Four Ways to Uncover the Hidden Objection

Portrait of attractive young woman showing a thumbs up on white backgroundHas this ever happened to you?

The prospect needs or wants your product or service.

You’ve made a good presentation and s/he seems interested, but for some reason hasn’t placed the order.

You think she wants to buy, but you sense a hesitation.

It seems there is a hidden objection you are not aware of.  This is frustrating because where do you go from here?   And are you just wasting your time?

To find out where you stand,  ask specific questions to learn what the prospect is really feeling about your products and presentation.

I do have an online coaching and training course, but for now I want to share this with you:

Four Ways to Uncover the Hidden Objection

1.)  Check and see if you’re on the right track by asking an opinion-seeking question.

The answer will tell you how the prospect feels about what you’ve said, and bring up any concerns she may have.

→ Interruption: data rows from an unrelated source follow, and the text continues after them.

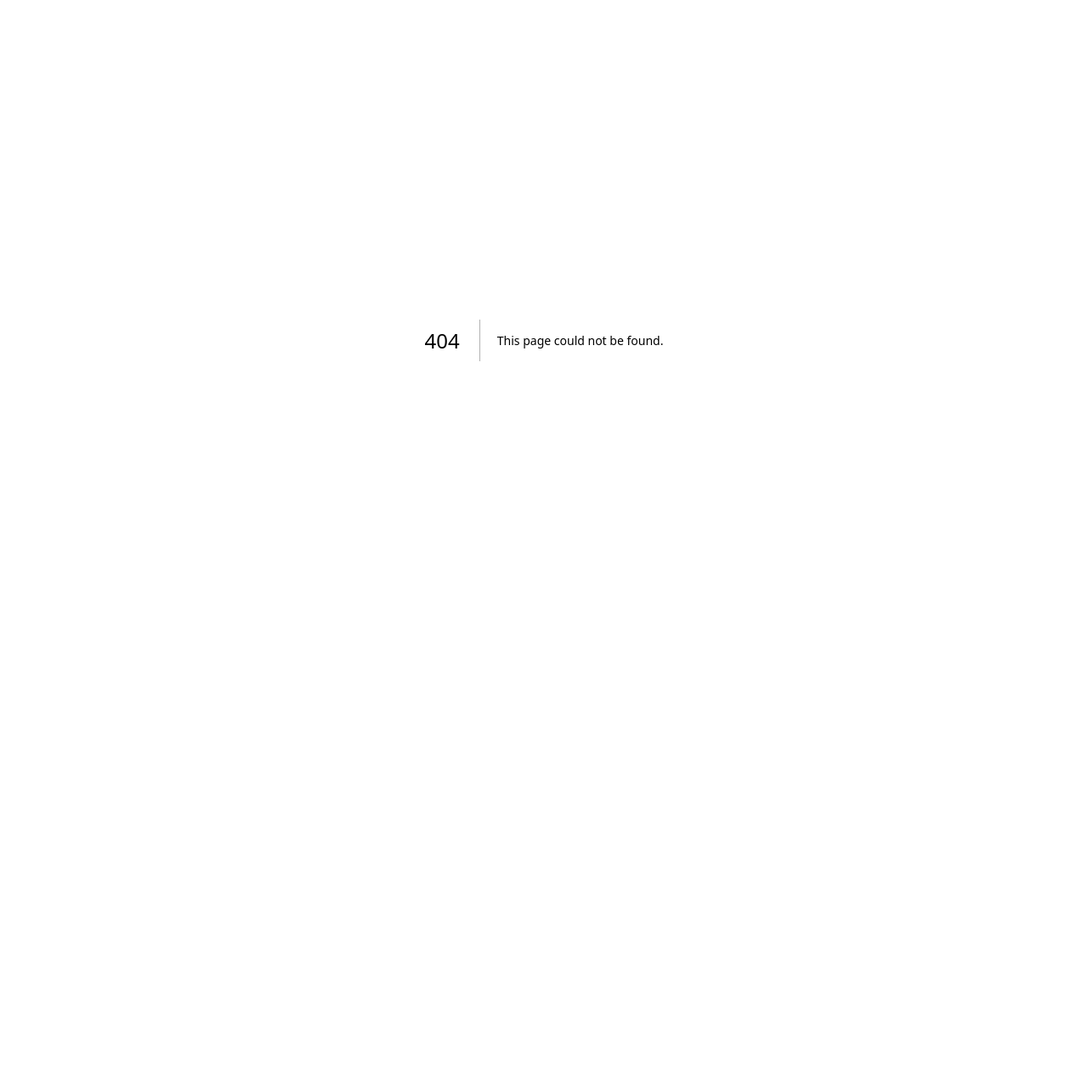
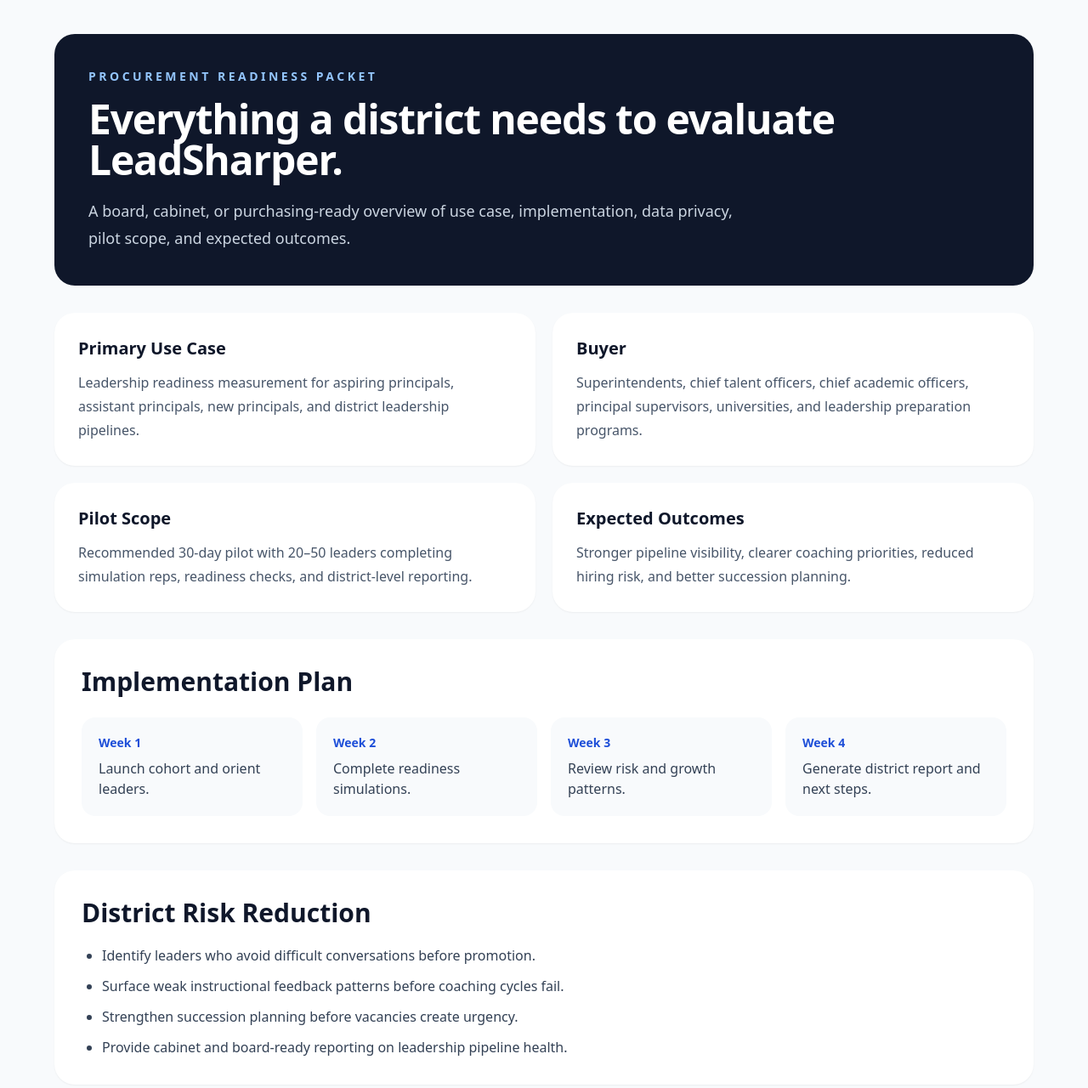
Before and after one commit to jmarc296-jpg/instructional-leadership-practice, a Next.js app: page /procurement in a window 1280 px wide. Before the commit this address had no page. Shown: the top 1280 px of the page at 85% size. Before the commit the page ends 800 px from the top, so only its background shows below. Built offline with nearby package versions, Linux system fonts and the light colour scheme.

Commit message:
Add procurement readiness packet

```diff
--- /dev/null
+++ b/app/procurement/page.tsx
@@ -0,0 +1,108 @@
+'use client'
+
+export default function ProcurementPage() {
+  return (
+    <main className="min-h-screen bg-slate-50 px-6 py-10 print:bg-white">
+      <div className="mx-auto max-w-6xl space-y-8">
+        <section className="rounded-3xl bg-slate-900 p-10 text-white print:bg-white print:text-slate-900 print:border">
+          <p className="text-sm font-semibold uppercase tracking-[0.25em] text-blue-300 print:text-blue-700">
+            Procurement Readiness Packet
+          </p>
+
+          <h1 className="mt-4 text-5xl font-semibold tracking-tight">
+            Everything a district needs to evaluate LeadSharper.
+          </h1>
+
+          <p className="mt-5 max-w-3xl text-lg leading-8 text-slate-300 print:text-slate-700">
+            A board, cabinet, or purchasing-ready overview of use case, implementation, data privacy, pilot scope, and expected outcomes.
+          </p>
+        </section>
+
+        <section className="grid gap-5 md:grid-cols-2">
+          <Card title="Primary Use Case" text="Leadership readiness measurement for aspiring principals, assistant principals, new principals, and district leadership pipelines." />
+          <Card title="Buyer" text="Superintendents, chief talent officers, chief academic officers, principal supervisors, universities, and leadership preparation programs." />
+          <Card title="Pilot Scope" text="Recommended 30-day pilot with 20–50 leaders completing simulation reps, readiness checks, and district-level reporting." />
+          <Card title="Expected Outcomes" text="Stronger pipeline visibility, clearer coaching priorities, reduced hiring risk, and better succession planning." />
+        </section>
+
+        <section className="rounded-3xl bg-white p-8 shadow-sm print:shadow-none print:border">
+          <h2 className="text-3xl font-semibold text-slate-900">
+            Implementation Plan
+          </h2>
+
+          <div className="mt-6 grid gap-4 md:grid-cols-4">
+            <Step title="Week 1" text="Launch cohort and orient leaders." />
+            <Step title="Week 2" text="Complete readiness simulations." />
+            <Step title="Week 3" text="Review risk and growth patterns." />
+            <Step title="Week 4" text="Generate district report and next steps." />
+          </div>
+        </section>
+
+        <section className="rounded-3xl bg-white p-8 shadow-sm print:shadow-none print:border">
+          <h2 className="text-3xl font-semibold text-slate-900">
+            District Risk Reduction
+          </h2>
+
+          <ul className="mt-5 list-disc space-y-3 pl-6 text-slate-700">
+            <li>Identify leaders who avoid difficult conversations before promotion.</li>
+            <li>Surface weak instructional feedback patterns before coaching cycles fail.</li>
+            <li>Strengthen succession planning before vacancies create urgency.</li>
+            <li>Provide cabinet and board-ready reporting on leadership pipeline health.</li>
+          </ul>
+        </section>
+
+        <section className="rounded-3xl bg-blue-50 p-8 print:border">
+          <h2 className="text-3xl font-semibold text-slate-900">
+            Procurement Notes
+          </h2>
+
+          <div className="mt-5 grid gap-4 md:grid-cols-3">
+            <Metric label="Pilot length" value="30 days" />
+            <Metric label="Recommended cohort" value="20–50 leaders" />
+            <Metric label="Data requirement" value="No student PII required" />
+          </div>
+        </section>
+
+        <div className="print:hidden flex flex-wrap gap-3">
+          <a href="/pilot" className="rounded-2xl bg-blue-600 px-6 py-4 text-sm font-semibold text-white">
+            Apply for pilot
+          </a>
+
+          <button
+            onClick={() => window.print()}
+            className="rounded-2xl border border-slate-300 px-6 py-4 text-sm font-semibold text-slate-900"
+          >
+            Print / Save as PDF
+          </button>
+        </div>
+      </div>
+    </main>
+  )
+}
+
+function Card({ title, text }: { title: string; text: string }) {
+  return (
+    <div className="rounded-3xl bg-white p-7 shadow-sm print:shadow-none print:border">
+      <h3 className="text-xl font-semibold text-slate-900">{title}</h3>
+      <p className="mt-3 leading-7 text-slate-600">{text}</p>
+    </div>
+  )
+}
+
+function Step({ title, text }: { title: string; text: string }) {
+  return (
+    <div className="rounded-2xl bg-slate-50 p-5">
+      <div className="text-sm font-semibold text-blue-700">{title}</div>
+      <div className="mt-2 text-slate-700">{text}</div>
+    </div>
+  )
+}
+
+function Metric({ label, value }: { label: string; value: string }) {
+  return (
+    <div className="rounded-2xl bg-white p-5">
+      <div className="text-sm text-slate-500">{label}</div>
+      <div className="mt-2 text-2xl font-semibold text-blue-700">{value}</div>
+    </div>
+  )
+}
```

“In your opinion, do you feel the Laser Gold Service Program is a good idea for your company?”

Don’t ask:

“Do you think the Laser Gold Service Program is a good idea. . .”  because that will get a logical response and you can find out more information from an emotional response, which you will get by asking how they feel instead of what they think.

2.)  Or you can ask:  “Are you getting the information you need to make a decision?”

Move Them Closer to a Decision

3.)  If you feel the prospect is close to a decision but you’re not quite sure, you can ask:

“Do we need a purchase order number?”

The answer to this question will either be “Yes,” or “No,” or “I’m not ready to order yet.”

The first two answers will give you the sale and if you hear the last answer, you can ask:  “What questions can I answer for you?”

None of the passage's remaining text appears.